c) Having connections in mass-media demonstrates that one already comes from a family or a circle of intimates which adheres to corporate or postmodern values; and d) having wealth confers useful skills (through an extended expensive education, unpaid internships, etc), a useful arrogance and an establishment-friendly ideological view of the world.

Successful wealthy, well-connected, well-educated journalists who are “team players” and who share company “values”, unconsciously adhere to systemic filters which frame, emphasise, omit and transform facts in order to serve system and self. These system-serving filters ensure that success is only conferred to those journalists who: 1. do not criticise their newspaper or television company; 2. do not criticise the corporations that own the newspaper or fund it through advertising; 3. source their information principally from agents of power and figures of authority (think tanks, government sources, councillors, lawyers, etc); 4. bend to legal, financial or publicity threats, complaints and criticisms from established power; and, 5. who have an ideological belief in “free markets”, “anti-terrorism”, “full employment” “defence” and “democracy”. Individuals or parties within government can be criticised, and the left-liberal press occasionally allows slightly more dissenting voices to criticise corporations, but the entire system and its core values cannot be brought into question.

The Ego Model

Adherence to systemic filters is an unconscious process. Consciously the news reporter believes he is telling the truth, reporting facts and providing a professional service. Unconsciously he is motivated by ego. In other word, the news is first framed, edited and guided by five self-serving psychological filters. Subtler and more fundamental than systemic filters, and largely ignored by dissident news-critics, the “ego model” has a much wider reach, affecting not just straight news reporting, but also comment, analysis, creative output, book reviews and cultural commentary.

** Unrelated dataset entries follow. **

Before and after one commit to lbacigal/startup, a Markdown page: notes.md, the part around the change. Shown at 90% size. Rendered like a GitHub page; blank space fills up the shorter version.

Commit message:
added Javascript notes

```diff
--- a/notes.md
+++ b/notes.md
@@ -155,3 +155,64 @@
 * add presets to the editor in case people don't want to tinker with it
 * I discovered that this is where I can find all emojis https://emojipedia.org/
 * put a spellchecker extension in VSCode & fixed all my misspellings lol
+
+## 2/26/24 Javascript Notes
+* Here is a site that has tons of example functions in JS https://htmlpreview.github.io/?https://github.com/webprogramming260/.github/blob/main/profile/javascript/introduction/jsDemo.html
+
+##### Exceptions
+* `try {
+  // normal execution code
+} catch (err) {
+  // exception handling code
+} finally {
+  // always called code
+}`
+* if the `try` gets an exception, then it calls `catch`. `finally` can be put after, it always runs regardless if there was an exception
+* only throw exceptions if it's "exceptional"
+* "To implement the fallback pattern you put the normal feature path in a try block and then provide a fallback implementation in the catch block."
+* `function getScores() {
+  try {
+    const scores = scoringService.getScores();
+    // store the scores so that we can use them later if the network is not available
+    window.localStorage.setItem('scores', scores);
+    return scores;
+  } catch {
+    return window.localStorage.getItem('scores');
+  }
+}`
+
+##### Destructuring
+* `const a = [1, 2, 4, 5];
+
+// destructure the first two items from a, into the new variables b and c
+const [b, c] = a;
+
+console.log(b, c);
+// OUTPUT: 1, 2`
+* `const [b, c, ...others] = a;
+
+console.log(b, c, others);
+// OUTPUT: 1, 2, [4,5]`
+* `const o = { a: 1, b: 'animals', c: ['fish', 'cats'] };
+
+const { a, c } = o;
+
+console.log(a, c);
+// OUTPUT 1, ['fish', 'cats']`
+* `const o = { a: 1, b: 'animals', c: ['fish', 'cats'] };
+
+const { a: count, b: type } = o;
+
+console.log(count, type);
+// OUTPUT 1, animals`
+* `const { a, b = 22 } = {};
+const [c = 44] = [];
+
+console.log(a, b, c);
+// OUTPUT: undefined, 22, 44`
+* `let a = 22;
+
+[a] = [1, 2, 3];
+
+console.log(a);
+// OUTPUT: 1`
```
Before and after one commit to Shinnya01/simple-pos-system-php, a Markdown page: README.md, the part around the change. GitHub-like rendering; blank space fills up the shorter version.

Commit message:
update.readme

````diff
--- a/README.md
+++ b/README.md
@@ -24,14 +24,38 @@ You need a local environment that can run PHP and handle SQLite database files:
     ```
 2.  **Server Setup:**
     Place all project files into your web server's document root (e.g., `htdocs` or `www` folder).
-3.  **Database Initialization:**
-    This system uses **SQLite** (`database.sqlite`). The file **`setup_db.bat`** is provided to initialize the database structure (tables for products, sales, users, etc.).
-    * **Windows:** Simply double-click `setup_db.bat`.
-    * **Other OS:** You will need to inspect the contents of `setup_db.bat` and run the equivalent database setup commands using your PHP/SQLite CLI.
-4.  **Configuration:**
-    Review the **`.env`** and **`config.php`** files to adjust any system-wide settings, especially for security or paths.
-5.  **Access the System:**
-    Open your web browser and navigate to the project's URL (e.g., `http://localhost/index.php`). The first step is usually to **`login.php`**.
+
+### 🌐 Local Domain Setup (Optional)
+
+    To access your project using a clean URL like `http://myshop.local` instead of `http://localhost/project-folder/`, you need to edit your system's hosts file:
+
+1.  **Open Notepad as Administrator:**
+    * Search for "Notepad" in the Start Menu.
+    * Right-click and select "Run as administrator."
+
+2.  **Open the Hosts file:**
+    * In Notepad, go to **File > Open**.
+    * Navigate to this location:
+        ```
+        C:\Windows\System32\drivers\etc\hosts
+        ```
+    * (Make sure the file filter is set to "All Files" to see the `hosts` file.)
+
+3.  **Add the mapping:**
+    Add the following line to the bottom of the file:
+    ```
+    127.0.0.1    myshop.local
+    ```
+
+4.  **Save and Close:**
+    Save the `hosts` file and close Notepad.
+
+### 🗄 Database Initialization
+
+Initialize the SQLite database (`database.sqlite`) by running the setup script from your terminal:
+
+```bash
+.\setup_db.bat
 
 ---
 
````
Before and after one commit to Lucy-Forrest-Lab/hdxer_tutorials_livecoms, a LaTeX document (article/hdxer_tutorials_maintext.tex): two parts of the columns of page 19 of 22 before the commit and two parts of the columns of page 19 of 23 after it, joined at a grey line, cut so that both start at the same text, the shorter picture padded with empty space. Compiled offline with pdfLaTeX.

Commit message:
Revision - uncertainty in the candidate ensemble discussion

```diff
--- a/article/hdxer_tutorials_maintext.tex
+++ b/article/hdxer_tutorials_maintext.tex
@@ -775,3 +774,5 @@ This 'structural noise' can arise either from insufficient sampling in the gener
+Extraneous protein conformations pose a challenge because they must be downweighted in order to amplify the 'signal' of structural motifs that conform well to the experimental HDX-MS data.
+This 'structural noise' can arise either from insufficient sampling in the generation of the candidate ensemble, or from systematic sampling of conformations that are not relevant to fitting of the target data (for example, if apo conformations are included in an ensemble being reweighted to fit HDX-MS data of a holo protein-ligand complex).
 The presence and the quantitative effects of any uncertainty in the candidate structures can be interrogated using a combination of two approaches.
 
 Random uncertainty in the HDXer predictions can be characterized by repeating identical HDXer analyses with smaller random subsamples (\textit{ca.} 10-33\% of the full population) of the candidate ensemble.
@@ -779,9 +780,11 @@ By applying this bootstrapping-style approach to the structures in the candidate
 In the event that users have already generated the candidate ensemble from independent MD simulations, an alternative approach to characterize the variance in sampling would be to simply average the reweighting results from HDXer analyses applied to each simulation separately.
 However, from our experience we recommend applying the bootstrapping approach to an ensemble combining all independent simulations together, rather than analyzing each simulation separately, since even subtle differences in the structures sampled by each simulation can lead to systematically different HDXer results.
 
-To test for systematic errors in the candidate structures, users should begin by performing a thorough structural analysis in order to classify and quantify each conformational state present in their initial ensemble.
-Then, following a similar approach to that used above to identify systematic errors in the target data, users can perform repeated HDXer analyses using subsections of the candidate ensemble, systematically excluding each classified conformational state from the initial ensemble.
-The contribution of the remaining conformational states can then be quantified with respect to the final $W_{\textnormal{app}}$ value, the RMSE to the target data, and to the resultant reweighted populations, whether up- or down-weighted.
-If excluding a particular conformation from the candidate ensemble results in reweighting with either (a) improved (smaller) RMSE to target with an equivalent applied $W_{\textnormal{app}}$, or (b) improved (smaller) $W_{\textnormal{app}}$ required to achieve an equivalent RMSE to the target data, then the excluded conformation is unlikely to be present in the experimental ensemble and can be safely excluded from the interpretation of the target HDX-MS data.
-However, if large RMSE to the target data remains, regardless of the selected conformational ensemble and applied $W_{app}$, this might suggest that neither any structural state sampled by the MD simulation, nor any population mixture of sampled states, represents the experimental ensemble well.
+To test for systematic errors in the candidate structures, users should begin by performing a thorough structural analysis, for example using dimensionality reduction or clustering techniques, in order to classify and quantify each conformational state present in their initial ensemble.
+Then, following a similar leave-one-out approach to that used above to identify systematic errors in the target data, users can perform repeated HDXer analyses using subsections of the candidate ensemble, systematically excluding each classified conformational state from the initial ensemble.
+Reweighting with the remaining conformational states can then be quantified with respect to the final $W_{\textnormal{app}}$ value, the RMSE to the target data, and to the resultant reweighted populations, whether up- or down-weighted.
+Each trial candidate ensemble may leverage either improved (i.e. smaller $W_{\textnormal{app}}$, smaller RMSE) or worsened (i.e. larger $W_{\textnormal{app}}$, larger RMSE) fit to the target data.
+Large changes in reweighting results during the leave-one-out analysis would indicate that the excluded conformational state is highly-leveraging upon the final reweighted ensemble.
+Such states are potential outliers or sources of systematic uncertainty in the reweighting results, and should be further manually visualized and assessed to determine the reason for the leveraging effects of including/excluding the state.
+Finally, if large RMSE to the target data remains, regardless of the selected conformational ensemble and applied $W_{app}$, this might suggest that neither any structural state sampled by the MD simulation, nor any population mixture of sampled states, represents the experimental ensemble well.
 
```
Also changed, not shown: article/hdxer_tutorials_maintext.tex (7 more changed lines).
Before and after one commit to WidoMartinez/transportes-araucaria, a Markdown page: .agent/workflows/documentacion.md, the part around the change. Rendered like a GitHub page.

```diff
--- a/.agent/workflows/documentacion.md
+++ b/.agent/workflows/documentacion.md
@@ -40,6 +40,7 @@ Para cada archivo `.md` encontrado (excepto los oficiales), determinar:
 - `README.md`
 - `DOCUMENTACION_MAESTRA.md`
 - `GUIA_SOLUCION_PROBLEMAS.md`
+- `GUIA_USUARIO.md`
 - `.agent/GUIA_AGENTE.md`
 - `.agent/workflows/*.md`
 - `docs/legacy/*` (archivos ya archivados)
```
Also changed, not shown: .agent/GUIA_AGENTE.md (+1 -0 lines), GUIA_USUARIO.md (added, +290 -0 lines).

Ego here refers to the thinking “I” and the feelings it generates in the body: the mental-emotional self which creates, through memory and expectation, a definite and personal sense of time and space. For young children, many ancient hunter-gatherer societies and neolithic man this self is a soft thing, meaning that it comes and goes as needed, like a tool. When one needs to think or project into the past or future, the ego is there, but for much of the time, it is quiet, leaving a rich and intimate experience of the directly experienced present moment, or context, perceived not as an objective screen viewed by a separate subjective and relative self, but as a vivid and mysterious, yet simple absolute whole to which the self is sensitive, or empathic.

Empathy comes from the Greek for “letting in feeling”. When self “lets in” what is actually happening in the present moment it becomes silent. With the ordinary self silent, experience becomes extraordinary; without (or with a less definite sense of) time and space. The boundary between ‘my self’ and ‘others’ becomes fluid; I find I can share other’s feelings and that I become more sensitive to complex atmospheres and subtle qualities.
Go read the whole article.

No comments: